Verbal Reports and "Real' Reasons" : Confabulation and Conflation
This paper examines the relation between the various forces which underlie human action and verbal reports about our reasons for acting as we did. I maintain that much of the psychological literature on confabulations rests on a dangerous conflation of the reasons for which people act with a variety of distinct motivational factors. In particular, I argue that subjects frequently give correct answers to questions about the considerations they acted upon while remaining largely unaware of why they take themselves to have such reasons to act. Pari passu, experimental psychologists are wrong to maintain that they have shown our everyday reason talk to be systematically confused. This is significant because our everyday reason-ascriptions affect characterizations of action (in terms of intention, knowledge, foresight, etc.) that are morally and legally relevant.

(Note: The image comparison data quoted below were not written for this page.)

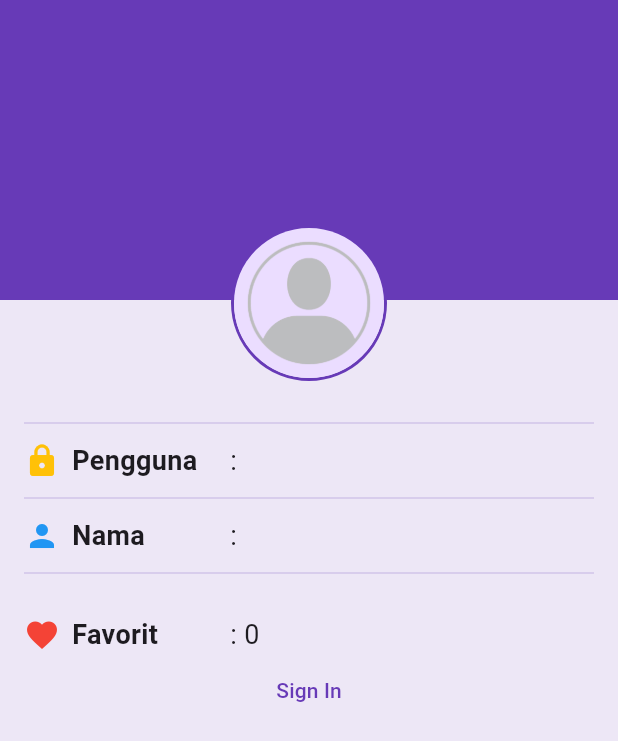
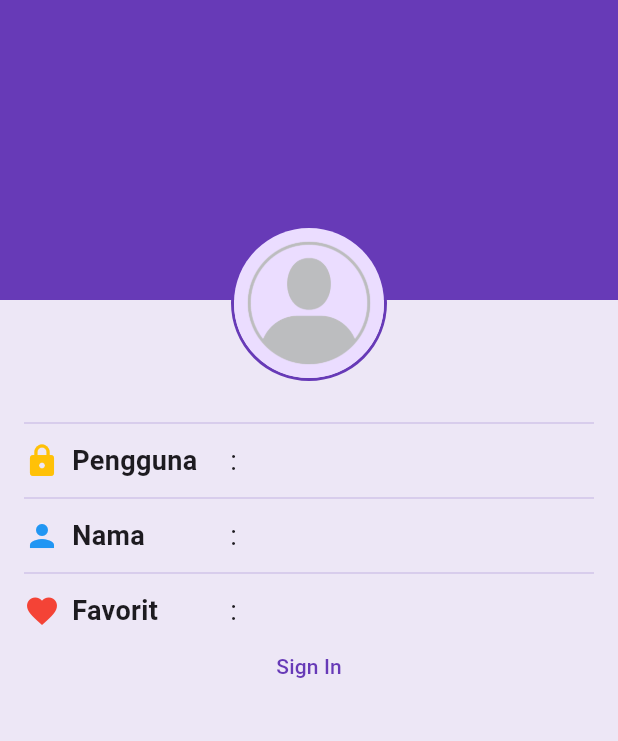
Before and after one commit to putrifathonah/wisata_candi_putrifathonah, a Flutter app: the ProfileScreen screen opened directly, on a phone screen of 412 x 824 dp. Shown: the top 741 px of the screen. Run offline on Flutter 3.47's test engine with Material 3 defaults, Android fonts, the phone set to English and light mode, and no system bars.

Commit message:
latihan pertemuan 13 dan 14

```diff
--- a/lib/main.dart
+++ b/lib/main.dart
@@ -3,7 +3,8 @@ import 'package:wisata_candi_putrifathonah/data/candi_data.dart';
 import 'package:wisata_candi_putrifathonah/screens/ProfileScreen.dart';
 import 'package:wisata_candi_putrifathonah/screens/SignInScreen.dart';
 import 'package:wisata_candi_putrifathonah/screens/detail_screen.dart';
-import 'package:wisata_candi_putrifathonah/screens/SignInScreen.dart';
+import 'package:wisata_candi_putrifathonah/widgets/ProfileInfoItem.dart';
+import 'package:wisata_candi_putrifathonah/screens/SignUpScreen.dart';
 
 void main() {
   runApp(const MyApp());
@@ -37,7 +38,8 @@ class MyApp extends StatelessWidget {
       ),
       //ini menampilkan emulator yang mau ditampilkan
       // home: ProfileScreen(),
-      home: Signinscreen(),
+      // home: Signinscreen(),
+      home: Signupscreen(),
       // home: DetailScreen(candi : candiList[0]),
     );
   }
--- a/lib/screens/ProfileScreen.dart
+++ b/lib/screens/ProfileScreen.dart
@@ -1,4 +1,5 @@
 import 'package:flutter/material.dart';
+import 'package:wisata_candi_putrifathonah/widgets/ProfileInfoItem.dart';
 
 class ProfileScreen extends StatefulWidget {
   const ProfileScreen({super.key});
@@ -48,7 +49,9 @@ class _ProfileScreenState extends State<ProfileScreen> {
                 Align(
                   alignment: Alignment.topCenter,
                   child: Padding(
-                    padding: const EdgeInsets.only(top: 200 - 50), // kenapa di kurang 50, karena
+                    padding: const EdgeInsets.only(
+                      top: 200 - 50,
+                    ), // kenapa di kurang 50, karena
                     child: Stack(
                       alignment: Alignment.bottomRight,
                       children: [
@@ -69,7 +72,8 @@ class _ProfileScreenState extends State<ProfileScreen> {
                         ),
                         if (isSignedIn)
                           IconButton(
-                            onPressed: () {}, // ini untuk bisa membuat nama function bisa enter terys bisa isi dengan coding
+                            onPressed:
+                                () {}, // ini untuk bisa membuat nama function bisa enter terys bisa isi dengan coding
                             icon: Icon(
                               Icons.camera_alt,
                               color: Colors.deepPurple[50],
@@ -84,104 +88,44 @@ class _ProfileScreenState extends State<ProfileScreen> {
                 SizedBox(height: 20),
                 Divider(color: Colors.deepPurple[100]),
                 SizedBox(height: 4),
-                Row(
-                  children: [
-                    SizedBox(
-                      width: MediaQuery.of(context).size.width / 3,
-                      child: Row(
-                        children: [
-                          Icon(Icons.lock, color: Colors.amber),
-                          SizedBox(
-                            width: 8,
-                          ), // memberikan jarak dengan text dan text
-                          Text(
-                            'Pengguna',
-                            style: TextStyle(
-                              fontSize: 18,
-                              fontWeight: FontWeight.bold,
-                            ),
-                          ),
-                        ],
-                      ),
-                    ),
-                    // Memasukkan nilai dari username
-                    Expanded(
-                      child: Text(
-                        ': $userName',
-                        style: TextStyle(fontSize: 18),
-                      ),
-                    ),
-                  ],
+
+                // profileinfoitem
+                ProfileInfoItem(
+                  icon: Icons.lock,
+                  label: 'Pengguna',
+                  value: userName,
+                  iconColor: Colors.amber,
                 ),
+
                 SizedBox(height: 4),
                 Divider(color: Colors.deepPurple[100]),
                 SizedBox(height: 4),
-                Row(
-                  children: [
-                    SizedBox(
-                      width: MediaQuery.of(context).size.width / 3,
-                      child: Row(
-                        children: [
-                          Icon(Icons.person, color: Colors.blue),
-                          SizedBox(
-                            width: 8,
-                          ), // memberikan jarak dengan text dan text
-                          Text(
-                            'Nama',
-                            style: TextStyle(
-                              fontSize: 18,
-                              fontWeight: FontWeight.bold,
-                            ),
-                          ),
-                        ],
-                      ),
-                    ),
-                    // Memasukkan nilai dari username
-                    Expanded(
-                      child: Text(
-                        ': $fullName',
-                        style: TextStyle(fontSize: 18),
-                      ),
-                    ),
-                    // tambahkan kondisi untuk menampilkan icon edit jika isSIgnedIn bernilai true
-                    if (isSignedIn) Icon(Icons.edit),
-                  ],
+
+                ProfileInfoItem(
+                  icon: Icons.person,
+                  label: 'Nama',
+                  value: fullName,
+                  showEditIcon: isSignedIn,
+                  onEditPressed: () {
+                    debugPrint('Icon Edit ditekan...');
+                  },
+                  iconColor: Colors.blue,
                 ),
+
                 // TODO: 4. Buat ProfileActions yang berisi TextButton sign in/out
                 // Buat jarak pembatas dengan profile info masing masing 4 dan 20
                 SizedBox(height: 4),
                 Divider(color: Colors.deepPurple[100]),
-                SizedBox(height: 20),
+                SizedBox(height: 4),
+
                 // Ini menambahkan favorit
-                Row(
-                  children: [
-                    SizedBox(
-                      width: MediaQuery.of(context).size.width / 3,
-                      child: Row(
-                        children: [
-                          Icon(Icons.favorite, color: Colors.red),
-                          SizedBox(
-                            width: 8,
-                          ), // memberikan jarak dengan text dan text
-                          Text(
-                            'Favorit',
-                            style: TextStyle(
-                              fontSize: 18,
-                              fontWeight: FontWeight.bold,
-                            ),
-                          ),
-                        ],
-                      ),
-                    ),
-                    // Memasukkan nilai dari username
-                    Expanded(
-                      child: Text(
-                        ': $favoriteCandiCount',
-                        style: TextStyle(fontSize: 18),
-                      ),
-                    ),
-                  ],
+                ProfileInfoItem(
+                  icon: Icons.favorite,
+                  label: 'Favorit',
+                  value: favoriteCandiCount > 0 ? '$favoriteCandiCount' : '',
+                  iconColor: Colors.red,
                 ),
+
                 // periksa nilai isSignedIn jika true tampil  sign out dan false Sign in
                 // fungsi (){} untuk sementara dibuat anonimous function
                 isSignedIn
--- /dev/null
+++ b/lib/widgets/ProfileInfoItem.dart
@@ -0,0 +1,47 @@
+import 'package:flutter/material.dart';
+
+// membuat kelas profileinfoitem
+class ProfileInfoItem extends StatelessWidget {
+  // deklarasikan variabel yang dibutuhkan
+  final IconData icon;
+  final String label;
+  final String value;
+  final bool showEditIcon;
+  final VoidCallback? onEditPressed;
+  final Color iconColor;
+
+  const ProfileInfoItem({
+    super.key,
+    required this.icon,
+    required this.label,
+    required this.value,
+    this.showEditIcon = false,
+    this.onEditPressed,
+    required this.iconColor,
+  });
+
+  @override
+  Widget build(BuildContext context) {
+    return Row(
+      children: [
+        SizedBox(
+          width: MediaQuery.of(context).size.width/3,
+          child: Row(
+            children: [
+              Icon(icon, color: iconColor), // gunakan variabel warna ikon
+              SizedBox(width: 8),
+              Text(
+                label,
+                style: TextStyle(fontSize: 18, fontWeight: FontWeight.bold),
+              )
+            ],
+          ),
+        ),
+        Expanded(
+          child: Text(': $value', style: TextStyle(fontSize: 18)),
+          ),
+          if (showEditIcon) InkWell(onTap: onEditPressed, child: Icon(Icons.edit),)
+      ],
+    );
+  }
+}
```
Also changed, not shown: lib/screens/SignInScreen.dart (+6 -1 lines), lib/screens/SignUpScreen.dart (added, +93 -0 lines), lib/widgets/profile_info_item.dart (deleted).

I conclude, more positively, that far from rendering empirical research on confabulations invalid, my account helps to reveal its true insights into human nature.